She is ill and fearful but shares none of this with anyone. Unwilling to leave her house and move to a nursing home, Hagar slips away to a cottage she remembers from summers ago, and secretly find her way back to it.
On this journey, her present life continually blurs with remembrances from her past, as a self-assured "peacock" daughter of Jason Currie, a tough, disapproving Scottish Protestant store owner who values propriety, refinement and friends of social standing. Hagar defies her father by marrying Bram Shipley, an unsuccessful farmer with coarse manners. Their stormy marriage produces two sons, Marvin and John, whom she dominates. The harsh frontier life in the 1930s and the couple's incompatibilities cause her to leave her husband and go to Vancouver. Consistently Hagar's fierce independence and pride prevent her from expressing emotion or accepting weaknesses in her family, and in herself.
Eventually she is found by her son Marvin. By then she has become ill and disoriented, and is hospitalized. She is dying and must come to terms with her past and her present life and accept the death that is her future.
When Rupert Darley, a twice married writer and teacher, shows up unannounced at his elderly parents’ home in rural Southeast England for a weekend, having just left his second wife, he has little reason to suspect that it will be the eventful weekend that it is. In only 170 pages, he is joined by his medical student daughter, Miranda (also called Milly), whose visit to her grandparents is expected by them but not by Rupert; he must come to grips with the harsh realities of aging, most especially that of his suddenly quite old and frail parents, whom he calls by their given names, Oliver and May; he and his daughter discuss for the first and most honest time their lives and those of their family; and they all must deal with the crisis of sudden unannounced illness.
Oliver is a well known architect who is stodgy and well aware of his eccentricities, tolerated but not allowed free range by May, his arthritic wife who is probably stronger in spirit than Oliver. The four of them discuss - jointly and in various permutations of groupings - a costly stair lift for May, Rupert's marriages and current (extended) mid-life crisis, Oliver's quixotic project to build a huge pyramid city complex, the vicissitudes of aging and approaching death (which is the elephant in the parlor in this book), health, illness and societal change.
Of interest to literature and medicine readers, Milly has frank conversations regarding end of life choices, to Rupert's initial dismay, with both grandparents individually and accompanies Oliver to the hospital in an ambulance when he has a heart attack at the end of the book.
Summary:One night Old Eben Flood is climbing the hill from town to his home. At one point he stops and invites himself to take a drink from the jug he went to town to fill. As he walks the lonely road, he continues to talk to himself, inviting himself to have a drink in honor of his return, and for old time's sake, for "There was not much that was ahead of him, / And there was nothing in the town below -- / Where strangers would have shut the many doors / That many friends had opened long ago."
Summary:The poet characterizes, with the tranquility and rhythm of a lullaby, his drifting states of sleep and awareness: "I wake to sleep, and take my waking slow," also hinting at his knowledge and acceptance of impending death.
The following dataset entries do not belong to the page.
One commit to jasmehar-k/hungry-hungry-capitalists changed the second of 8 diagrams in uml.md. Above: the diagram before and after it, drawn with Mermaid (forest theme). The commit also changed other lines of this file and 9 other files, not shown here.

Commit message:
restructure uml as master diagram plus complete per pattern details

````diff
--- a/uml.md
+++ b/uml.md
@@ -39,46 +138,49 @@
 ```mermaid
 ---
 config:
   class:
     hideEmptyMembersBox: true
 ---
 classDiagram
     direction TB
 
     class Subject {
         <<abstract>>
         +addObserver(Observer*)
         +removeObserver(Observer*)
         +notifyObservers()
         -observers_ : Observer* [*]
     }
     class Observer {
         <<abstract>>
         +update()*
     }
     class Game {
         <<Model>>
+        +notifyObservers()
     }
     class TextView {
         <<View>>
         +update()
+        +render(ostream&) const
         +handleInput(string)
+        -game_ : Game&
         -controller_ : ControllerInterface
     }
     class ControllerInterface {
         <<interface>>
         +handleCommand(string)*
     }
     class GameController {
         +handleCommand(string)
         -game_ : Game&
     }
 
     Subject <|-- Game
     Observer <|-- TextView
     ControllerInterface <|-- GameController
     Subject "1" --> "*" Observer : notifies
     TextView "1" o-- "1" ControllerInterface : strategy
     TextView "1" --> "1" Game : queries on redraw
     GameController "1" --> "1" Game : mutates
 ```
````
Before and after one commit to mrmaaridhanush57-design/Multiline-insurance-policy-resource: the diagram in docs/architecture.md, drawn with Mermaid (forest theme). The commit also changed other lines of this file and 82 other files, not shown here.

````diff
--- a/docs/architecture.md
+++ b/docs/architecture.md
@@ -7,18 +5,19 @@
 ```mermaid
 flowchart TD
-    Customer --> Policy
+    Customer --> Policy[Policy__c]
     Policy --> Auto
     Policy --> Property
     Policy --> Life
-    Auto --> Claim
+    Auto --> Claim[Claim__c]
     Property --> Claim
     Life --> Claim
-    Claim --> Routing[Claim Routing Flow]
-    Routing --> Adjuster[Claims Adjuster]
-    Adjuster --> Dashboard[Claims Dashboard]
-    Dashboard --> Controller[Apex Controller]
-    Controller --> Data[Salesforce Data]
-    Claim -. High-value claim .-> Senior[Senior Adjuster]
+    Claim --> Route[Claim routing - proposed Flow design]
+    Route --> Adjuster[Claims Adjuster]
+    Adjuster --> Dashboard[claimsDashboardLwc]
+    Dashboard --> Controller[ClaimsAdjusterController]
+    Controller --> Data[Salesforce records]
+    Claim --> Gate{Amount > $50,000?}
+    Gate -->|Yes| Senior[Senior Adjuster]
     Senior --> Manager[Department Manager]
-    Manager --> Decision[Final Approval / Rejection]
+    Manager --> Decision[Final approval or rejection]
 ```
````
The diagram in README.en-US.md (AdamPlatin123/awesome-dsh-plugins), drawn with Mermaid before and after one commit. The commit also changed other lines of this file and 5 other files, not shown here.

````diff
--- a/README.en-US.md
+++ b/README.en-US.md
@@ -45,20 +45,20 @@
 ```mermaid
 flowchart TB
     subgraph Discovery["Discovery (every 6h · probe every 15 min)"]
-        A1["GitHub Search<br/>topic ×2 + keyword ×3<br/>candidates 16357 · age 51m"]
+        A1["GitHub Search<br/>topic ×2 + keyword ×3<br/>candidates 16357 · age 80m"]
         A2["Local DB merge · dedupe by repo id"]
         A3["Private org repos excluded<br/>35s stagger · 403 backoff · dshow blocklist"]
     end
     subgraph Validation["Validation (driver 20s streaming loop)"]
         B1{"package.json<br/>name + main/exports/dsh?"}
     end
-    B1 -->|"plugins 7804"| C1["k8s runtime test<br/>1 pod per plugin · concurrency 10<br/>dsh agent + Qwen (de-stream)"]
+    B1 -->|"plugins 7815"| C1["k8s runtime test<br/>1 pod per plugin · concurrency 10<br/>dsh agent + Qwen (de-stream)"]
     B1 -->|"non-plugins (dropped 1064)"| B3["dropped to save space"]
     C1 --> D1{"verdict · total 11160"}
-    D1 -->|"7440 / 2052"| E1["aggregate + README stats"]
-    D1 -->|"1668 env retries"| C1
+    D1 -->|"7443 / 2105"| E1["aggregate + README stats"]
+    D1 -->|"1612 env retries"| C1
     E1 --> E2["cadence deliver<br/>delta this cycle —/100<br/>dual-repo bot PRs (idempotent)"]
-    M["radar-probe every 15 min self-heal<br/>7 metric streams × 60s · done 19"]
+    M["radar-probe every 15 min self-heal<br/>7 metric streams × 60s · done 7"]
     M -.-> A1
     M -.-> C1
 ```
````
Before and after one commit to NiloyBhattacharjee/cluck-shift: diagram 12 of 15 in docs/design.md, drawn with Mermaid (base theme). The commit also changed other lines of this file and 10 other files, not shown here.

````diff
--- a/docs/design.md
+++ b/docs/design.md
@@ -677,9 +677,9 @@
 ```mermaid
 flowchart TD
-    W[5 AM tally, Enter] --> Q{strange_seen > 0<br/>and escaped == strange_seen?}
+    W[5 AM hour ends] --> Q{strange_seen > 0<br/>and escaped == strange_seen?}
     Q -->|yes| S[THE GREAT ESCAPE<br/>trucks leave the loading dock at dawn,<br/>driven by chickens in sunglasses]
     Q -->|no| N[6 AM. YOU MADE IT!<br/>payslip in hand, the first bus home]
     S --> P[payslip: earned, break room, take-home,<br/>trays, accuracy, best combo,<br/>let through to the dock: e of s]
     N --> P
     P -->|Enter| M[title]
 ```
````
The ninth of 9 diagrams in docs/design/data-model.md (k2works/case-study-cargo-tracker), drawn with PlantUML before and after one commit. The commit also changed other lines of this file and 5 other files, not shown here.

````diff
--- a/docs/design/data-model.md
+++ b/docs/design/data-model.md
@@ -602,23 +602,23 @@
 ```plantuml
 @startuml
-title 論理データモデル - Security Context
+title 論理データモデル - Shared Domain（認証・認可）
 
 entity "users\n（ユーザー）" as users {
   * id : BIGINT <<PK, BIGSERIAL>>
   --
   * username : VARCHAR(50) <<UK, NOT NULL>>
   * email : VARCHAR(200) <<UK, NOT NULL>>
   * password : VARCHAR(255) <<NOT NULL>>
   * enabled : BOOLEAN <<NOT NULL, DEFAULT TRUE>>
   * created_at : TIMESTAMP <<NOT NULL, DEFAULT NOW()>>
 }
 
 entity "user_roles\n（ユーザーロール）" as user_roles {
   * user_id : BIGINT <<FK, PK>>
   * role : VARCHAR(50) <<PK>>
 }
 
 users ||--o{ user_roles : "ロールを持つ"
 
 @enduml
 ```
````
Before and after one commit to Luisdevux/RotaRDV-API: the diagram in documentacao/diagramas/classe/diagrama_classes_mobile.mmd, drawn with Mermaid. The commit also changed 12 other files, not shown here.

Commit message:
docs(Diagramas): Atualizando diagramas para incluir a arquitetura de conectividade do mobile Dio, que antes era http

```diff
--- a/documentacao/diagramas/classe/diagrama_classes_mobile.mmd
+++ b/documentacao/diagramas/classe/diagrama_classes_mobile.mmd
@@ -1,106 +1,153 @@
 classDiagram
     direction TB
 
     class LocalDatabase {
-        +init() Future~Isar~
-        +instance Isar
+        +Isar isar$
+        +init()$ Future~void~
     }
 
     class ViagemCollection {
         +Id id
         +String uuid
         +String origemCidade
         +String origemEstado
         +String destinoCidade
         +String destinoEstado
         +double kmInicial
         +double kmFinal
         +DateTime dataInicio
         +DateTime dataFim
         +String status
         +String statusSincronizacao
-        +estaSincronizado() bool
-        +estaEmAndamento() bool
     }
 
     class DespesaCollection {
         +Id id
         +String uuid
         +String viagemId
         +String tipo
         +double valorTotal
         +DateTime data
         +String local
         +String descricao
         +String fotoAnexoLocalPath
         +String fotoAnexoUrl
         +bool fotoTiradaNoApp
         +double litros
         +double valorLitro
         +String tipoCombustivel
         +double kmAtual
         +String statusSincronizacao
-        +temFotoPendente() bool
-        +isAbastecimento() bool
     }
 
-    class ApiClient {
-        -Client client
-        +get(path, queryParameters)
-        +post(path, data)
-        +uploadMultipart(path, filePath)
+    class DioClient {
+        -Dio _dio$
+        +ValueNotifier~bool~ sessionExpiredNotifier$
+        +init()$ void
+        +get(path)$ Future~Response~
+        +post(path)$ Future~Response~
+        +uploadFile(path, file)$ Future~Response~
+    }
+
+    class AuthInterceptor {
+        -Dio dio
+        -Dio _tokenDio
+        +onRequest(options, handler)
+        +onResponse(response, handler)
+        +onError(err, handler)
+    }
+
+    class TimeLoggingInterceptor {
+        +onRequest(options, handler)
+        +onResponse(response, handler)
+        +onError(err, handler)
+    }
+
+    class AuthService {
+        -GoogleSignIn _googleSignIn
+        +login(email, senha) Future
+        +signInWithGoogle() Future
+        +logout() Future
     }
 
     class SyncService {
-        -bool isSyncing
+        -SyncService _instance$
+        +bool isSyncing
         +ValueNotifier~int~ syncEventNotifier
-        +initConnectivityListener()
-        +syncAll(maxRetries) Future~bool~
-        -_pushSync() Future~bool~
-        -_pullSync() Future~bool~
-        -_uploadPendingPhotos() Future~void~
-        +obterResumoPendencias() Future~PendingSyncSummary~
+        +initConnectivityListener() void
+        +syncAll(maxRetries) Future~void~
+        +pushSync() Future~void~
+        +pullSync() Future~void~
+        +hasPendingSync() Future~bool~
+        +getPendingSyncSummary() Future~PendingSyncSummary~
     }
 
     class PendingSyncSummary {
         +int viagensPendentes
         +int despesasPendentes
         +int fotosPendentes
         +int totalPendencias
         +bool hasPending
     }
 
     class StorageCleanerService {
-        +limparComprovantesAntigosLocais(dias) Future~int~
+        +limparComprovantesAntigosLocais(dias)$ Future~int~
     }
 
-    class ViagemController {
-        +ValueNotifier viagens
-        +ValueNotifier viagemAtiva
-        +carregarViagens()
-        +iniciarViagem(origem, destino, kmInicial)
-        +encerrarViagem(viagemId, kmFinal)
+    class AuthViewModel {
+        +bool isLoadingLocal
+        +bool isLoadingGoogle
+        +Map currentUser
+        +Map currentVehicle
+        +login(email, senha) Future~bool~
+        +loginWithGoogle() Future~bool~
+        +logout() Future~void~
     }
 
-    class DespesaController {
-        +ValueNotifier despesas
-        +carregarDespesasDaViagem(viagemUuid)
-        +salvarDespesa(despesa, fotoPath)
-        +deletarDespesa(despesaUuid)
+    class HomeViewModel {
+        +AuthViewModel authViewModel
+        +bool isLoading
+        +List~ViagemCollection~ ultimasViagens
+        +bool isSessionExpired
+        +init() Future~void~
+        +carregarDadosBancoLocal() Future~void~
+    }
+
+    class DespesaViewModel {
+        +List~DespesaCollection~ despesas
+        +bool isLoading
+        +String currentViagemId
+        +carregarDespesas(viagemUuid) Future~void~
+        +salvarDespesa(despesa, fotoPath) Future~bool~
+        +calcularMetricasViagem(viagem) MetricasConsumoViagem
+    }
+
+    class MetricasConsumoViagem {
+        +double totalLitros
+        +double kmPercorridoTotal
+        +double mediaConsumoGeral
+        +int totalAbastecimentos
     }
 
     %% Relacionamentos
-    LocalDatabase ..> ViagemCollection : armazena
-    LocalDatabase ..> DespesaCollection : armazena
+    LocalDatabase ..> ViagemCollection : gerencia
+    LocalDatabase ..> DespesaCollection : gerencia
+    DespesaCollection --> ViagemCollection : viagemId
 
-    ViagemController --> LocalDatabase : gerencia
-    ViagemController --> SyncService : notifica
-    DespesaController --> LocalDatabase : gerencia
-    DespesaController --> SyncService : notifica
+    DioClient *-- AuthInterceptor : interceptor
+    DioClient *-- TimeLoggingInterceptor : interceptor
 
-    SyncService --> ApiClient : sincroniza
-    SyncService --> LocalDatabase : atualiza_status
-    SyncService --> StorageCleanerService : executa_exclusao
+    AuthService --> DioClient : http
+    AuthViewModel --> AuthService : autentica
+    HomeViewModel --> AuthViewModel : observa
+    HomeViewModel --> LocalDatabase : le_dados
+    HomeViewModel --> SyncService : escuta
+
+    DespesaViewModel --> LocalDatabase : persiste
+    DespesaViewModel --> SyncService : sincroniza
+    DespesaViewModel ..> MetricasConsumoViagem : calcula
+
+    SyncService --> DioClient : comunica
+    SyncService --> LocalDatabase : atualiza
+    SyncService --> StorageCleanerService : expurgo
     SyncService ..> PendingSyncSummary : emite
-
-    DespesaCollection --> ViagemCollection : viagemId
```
He seems to become one with Nature and the unknowable, ending the poem with a sense of peace and resolution: "I learn by going where I have to go."